Stuck in Waco

When I want to be
in Eretz Israel—
And the intermission,
the maybe-tomorrow that I felt everlasting,
the antipathetic,
the affirmative
action that made lightning rods
out of me,
after months in beige flatlands
the seam between the worlds
cracked and I ceased to be.

I become the intermission,
my intractable-alone affliction
hidden from imaginary eyewitnesses who seem so many
agape aliens—
No one to approach
who seems empathic,

I become unending,
the blood in my aorta in the dungeon of my breasts,
I can’t feel the air around my neck
with its apodictic starless midnights I feel
the aneroid wind in the clay of my chest I am
no longer human, no longer specter
the billows are done,
I am frozen. What long mantle of heat is over
the year of slit seams on the darkening highways
of two worlds?

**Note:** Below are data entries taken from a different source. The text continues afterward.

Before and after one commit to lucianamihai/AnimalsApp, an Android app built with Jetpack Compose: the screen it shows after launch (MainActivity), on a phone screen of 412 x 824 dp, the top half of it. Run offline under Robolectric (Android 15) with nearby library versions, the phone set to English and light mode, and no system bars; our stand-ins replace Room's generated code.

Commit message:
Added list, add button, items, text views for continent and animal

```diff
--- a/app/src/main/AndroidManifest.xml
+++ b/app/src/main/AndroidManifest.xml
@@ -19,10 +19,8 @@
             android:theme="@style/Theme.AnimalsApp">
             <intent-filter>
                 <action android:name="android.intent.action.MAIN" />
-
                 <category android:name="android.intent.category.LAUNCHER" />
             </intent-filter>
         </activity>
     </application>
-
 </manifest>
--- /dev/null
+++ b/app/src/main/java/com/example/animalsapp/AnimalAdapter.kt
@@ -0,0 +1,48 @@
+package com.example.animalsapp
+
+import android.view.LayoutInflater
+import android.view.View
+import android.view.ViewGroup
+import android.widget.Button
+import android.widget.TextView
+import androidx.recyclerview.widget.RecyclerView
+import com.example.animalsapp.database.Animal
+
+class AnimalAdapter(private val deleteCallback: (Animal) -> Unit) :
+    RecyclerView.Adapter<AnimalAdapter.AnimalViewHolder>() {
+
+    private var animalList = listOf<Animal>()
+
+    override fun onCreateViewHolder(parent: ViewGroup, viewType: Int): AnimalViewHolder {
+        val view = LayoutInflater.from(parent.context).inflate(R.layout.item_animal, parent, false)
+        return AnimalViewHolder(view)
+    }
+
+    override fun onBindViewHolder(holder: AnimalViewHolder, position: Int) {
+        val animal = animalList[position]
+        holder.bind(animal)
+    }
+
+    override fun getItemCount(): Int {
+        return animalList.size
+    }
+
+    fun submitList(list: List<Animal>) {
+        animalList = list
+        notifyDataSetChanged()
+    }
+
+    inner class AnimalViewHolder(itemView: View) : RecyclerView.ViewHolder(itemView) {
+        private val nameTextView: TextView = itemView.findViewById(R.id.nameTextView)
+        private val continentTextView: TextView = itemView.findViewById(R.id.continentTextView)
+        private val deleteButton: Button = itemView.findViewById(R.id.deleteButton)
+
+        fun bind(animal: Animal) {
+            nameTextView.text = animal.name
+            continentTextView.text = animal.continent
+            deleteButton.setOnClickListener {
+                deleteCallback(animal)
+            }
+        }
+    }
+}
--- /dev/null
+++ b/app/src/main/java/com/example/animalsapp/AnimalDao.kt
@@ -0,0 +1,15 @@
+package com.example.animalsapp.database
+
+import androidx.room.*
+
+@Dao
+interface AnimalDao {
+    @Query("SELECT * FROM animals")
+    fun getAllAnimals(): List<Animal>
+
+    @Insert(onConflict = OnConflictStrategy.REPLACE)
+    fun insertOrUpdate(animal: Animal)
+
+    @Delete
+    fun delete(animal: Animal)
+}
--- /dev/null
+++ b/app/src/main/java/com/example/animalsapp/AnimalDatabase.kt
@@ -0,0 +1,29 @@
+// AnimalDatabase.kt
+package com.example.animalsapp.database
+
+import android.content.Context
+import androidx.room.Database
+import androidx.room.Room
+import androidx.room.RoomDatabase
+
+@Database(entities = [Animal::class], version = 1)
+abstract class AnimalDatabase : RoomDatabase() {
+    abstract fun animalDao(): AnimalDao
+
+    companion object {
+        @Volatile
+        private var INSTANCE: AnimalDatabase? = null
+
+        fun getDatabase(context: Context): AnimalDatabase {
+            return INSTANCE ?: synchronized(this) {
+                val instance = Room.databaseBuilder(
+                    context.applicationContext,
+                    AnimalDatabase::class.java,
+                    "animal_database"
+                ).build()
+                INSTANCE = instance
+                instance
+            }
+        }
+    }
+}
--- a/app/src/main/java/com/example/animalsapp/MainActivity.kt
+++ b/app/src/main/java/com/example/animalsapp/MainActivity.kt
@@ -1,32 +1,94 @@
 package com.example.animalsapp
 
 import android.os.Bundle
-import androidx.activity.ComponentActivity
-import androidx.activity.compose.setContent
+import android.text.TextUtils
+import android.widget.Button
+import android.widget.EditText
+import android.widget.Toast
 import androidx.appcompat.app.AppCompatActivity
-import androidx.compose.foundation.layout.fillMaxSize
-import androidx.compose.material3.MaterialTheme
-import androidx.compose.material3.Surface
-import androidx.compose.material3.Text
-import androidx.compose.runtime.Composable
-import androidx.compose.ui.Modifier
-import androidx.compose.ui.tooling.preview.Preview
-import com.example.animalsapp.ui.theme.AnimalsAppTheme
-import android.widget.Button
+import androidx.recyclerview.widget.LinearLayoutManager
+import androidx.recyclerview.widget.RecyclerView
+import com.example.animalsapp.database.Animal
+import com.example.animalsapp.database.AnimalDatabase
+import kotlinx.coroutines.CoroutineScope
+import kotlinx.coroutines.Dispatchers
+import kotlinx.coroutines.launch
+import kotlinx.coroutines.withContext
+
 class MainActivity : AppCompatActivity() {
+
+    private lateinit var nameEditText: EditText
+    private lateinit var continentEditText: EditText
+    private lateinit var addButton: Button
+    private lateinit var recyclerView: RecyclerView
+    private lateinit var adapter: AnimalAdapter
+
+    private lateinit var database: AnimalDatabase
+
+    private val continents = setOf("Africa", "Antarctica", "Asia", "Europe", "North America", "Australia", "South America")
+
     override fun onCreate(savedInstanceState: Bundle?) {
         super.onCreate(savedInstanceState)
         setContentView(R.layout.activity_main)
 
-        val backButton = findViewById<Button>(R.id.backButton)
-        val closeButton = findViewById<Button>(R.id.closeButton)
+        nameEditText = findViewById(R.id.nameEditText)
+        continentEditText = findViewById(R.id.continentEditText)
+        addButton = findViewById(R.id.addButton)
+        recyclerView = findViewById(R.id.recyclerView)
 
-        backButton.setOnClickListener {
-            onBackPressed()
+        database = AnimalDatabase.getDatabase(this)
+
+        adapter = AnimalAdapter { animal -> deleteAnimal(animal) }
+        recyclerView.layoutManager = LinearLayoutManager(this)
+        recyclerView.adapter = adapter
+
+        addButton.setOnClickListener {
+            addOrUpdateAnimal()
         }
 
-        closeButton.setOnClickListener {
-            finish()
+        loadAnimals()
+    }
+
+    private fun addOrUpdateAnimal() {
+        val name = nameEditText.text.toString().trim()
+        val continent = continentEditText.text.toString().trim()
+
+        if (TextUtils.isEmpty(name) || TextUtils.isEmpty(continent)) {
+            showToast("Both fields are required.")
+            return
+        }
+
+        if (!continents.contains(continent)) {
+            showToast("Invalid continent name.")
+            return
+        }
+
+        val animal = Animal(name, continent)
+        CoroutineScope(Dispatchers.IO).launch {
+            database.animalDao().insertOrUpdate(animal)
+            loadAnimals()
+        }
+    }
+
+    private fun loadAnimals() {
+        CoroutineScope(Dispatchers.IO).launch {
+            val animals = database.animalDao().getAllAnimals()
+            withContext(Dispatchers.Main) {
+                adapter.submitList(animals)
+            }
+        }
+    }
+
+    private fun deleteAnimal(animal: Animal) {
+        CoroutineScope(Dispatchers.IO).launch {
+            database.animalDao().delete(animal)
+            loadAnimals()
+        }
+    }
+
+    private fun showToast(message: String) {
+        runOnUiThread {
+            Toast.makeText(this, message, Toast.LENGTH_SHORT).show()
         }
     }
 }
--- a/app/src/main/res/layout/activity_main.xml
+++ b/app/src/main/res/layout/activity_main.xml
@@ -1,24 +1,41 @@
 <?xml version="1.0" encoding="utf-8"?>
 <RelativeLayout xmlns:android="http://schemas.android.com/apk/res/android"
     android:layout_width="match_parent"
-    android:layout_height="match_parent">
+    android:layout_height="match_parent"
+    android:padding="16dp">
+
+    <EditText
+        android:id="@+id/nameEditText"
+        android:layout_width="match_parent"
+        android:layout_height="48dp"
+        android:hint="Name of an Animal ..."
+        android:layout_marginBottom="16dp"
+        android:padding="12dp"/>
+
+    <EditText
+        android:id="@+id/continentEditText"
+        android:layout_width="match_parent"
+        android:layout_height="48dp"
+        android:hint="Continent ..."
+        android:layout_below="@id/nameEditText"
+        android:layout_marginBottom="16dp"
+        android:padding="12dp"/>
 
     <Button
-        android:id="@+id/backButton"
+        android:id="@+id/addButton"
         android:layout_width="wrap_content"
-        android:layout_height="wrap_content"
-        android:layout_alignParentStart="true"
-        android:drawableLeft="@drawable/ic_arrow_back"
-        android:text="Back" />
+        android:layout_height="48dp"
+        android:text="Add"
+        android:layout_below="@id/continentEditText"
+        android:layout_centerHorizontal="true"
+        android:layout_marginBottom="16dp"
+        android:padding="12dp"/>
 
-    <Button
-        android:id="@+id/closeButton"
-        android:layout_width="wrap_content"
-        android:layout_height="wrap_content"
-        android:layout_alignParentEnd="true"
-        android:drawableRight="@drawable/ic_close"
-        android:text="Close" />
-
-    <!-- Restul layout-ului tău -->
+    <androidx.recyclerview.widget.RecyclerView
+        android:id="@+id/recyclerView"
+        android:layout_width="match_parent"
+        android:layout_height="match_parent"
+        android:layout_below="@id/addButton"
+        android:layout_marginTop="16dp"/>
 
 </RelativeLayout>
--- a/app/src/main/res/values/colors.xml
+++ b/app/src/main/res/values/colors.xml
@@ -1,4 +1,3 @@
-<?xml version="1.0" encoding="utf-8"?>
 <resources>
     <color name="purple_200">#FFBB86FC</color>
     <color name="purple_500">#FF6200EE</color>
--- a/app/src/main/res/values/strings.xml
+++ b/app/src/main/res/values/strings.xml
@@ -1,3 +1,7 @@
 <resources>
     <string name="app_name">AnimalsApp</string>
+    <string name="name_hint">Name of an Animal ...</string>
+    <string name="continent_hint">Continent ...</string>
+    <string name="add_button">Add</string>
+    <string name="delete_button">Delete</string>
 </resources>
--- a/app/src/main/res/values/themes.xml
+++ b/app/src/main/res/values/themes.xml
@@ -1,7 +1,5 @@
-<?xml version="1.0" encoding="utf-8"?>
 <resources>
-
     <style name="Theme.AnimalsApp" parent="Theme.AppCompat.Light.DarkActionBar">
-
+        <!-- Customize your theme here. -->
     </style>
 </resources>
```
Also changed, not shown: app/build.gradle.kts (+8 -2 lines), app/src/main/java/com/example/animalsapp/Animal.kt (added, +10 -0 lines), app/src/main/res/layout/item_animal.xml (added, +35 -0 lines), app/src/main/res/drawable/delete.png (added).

Nanette Rayman-Rivera is the author of the memoir, to live on the wind, which was winner of the first Glass Woman Prize for non-fiction. She has been nominated twice for the Pushcart Prize, and a chapter of her memoir was published in DZANC Best of the Web 2010. She has been published in numerous literary journals, including Oranges & Sardines, MiPOEsias, Berkeley Fiction Review, Wicked Alice, Carve Magazine, The Worcester Review, Carousel, carte blanche and Pebble Lake Review, among many others.